2 April 2003 - Bolivia's electric power regulator is preparing to tender a contract for a consulting firm to evaluate electric power law modifications, which aim to attract more private sector investment.
According to a news report from Business News Americas, a spokesperson for the regulator said the proposal is still in its very early stages, and that recent newspaper reports were misleading. Jose Salazar, head of wholesale market operations at the regulator, was reported to have stated that the new plans would be discussed with existing market players, and the changes would be approved within six months.
The superintendence wants to guarantee the long-term viability of the sector as well as to ensure sufficient returns are paid on investments and that prices and services to consumers are adequate, Salazar said, quoted by La Prensa.
The government has already decided to convert dollar-linked energy and water contracts to be linked instead to a local inflation unit (Unidad de Fomento a la Vivienda, or UFV), which is based on the National Statistics Institute's (INE) consumer price index (IPC), basic services vice minister Jose Barragan said. The measure was effective from Tuesday this week, he said, quoted by local newspapers.
The measure is designed to reduce the volatility of prices, he said. Energy and water prices will now rise in line with the cost of living, rather than tracking the much-higher depreciation of the Bolivian boliviano against the US dollar, he explained.

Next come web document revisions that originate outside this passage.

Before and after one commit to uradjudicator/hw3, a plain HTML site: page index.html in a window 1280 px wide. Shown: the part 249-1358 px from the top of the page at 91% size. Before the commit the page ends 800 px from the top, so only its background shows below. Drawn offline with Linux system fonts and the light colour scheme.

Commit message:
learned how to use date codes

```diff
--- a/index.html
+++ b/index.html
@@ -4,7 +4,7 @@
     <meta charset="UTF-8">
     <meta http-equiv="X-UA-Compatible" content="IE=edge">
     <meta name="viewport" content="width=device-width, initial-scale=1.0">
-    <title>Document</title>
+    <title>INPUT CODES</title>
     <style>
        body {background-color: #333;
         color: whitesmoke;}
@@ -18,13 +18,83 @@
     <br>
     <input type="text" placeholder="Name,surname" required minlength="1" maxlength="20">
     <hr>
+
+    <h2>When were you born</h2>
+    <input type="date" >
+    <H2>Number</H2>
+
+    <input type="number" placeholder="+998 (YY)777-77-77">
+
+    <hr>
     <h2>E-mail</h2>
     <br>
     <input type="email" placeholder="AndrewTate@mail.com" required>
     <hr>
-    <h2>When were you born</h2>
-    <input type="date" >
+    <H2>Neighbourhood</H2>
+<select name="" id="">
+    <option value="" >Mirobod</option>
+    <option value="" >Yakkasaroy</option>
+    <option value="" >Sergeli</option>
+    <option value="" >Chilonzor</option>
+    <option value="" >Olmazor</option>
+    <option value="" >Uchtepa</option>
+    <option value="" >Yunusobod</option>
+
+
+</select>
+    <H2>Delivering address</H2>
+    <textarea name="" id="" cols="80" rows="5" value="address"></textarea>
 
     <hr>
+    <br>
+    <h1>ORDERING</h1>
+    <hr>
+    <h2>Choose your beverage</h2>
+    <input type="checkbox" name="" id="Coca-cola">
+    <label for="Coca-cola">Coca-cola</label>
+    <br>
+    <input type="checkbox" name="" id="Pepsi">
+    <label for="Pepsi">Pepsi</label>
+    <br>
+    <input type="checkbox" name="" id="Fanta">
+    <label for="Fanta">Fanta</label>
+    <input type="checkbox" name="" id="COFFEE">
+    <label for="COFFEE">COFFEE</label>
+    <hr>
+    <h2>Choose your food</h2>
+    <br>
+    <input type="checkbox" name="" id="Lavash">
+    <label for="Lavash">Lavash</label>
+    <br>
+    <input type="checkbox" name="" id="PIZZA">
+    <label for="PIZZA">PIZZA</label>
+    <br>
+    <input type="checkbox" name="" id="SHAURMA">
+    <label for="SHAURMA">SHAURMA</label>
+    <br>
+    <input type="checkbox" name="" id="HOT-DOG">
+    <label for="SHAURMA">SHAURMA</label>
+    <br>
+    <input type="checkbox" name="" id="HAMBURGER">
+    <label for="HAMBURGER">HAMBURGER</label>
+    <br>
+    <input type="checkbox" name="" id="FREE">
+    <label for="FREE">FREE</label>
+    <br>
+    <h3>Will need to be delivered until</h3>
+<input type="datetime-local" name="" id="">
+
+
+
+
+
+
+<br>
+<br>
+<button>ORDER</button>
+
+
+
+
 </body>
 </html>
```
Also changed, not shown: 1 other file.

Meanwhile, newspaper reports said electric power prices would likely remain at current levels across the country, despite a significant drop in the wholesale price of power due to current overcapacity. Demand has dropped off due to the economic recession, which has lasted for just over two years.
The regulator spokesperson again stated that the official figures would only be available towards the end of this month.
The regulator reviews regulated rates every six months for the national interconnected system (SIN), which covers the departments of La Paz, Cochabamba, Santa Cruz, Oruro, Sucre and Potosí. Generators make offers to the national system operator (CNDC), which pro-rates the power purchases based on the lowest prices.
For the six months from May to November 2003 power generators will declare the lowest prices since privatization in 1995, according to the reports. In 1995, generation prices were around US$160/MWh, while in March this year the average price was US$52/MWh, according to the newspapers.
Generators are expected to lose US$7mn during these six months, as generation costs are estimated to average US$80/MWh.
The government uses the difference between the generators' prices and the end consumer price to boost the so-called compensation fund, which is used to stabilize prices once they start to rise again.
There are eight generators in Bolivia, three of which were state-owned companies taken over by private sector investors after privatization (Corani, Valle Hermoso and Guaracachi) and five are new entrants (Bulo Bulo, Sinergia, Cobee, Hidrobol and Eresa).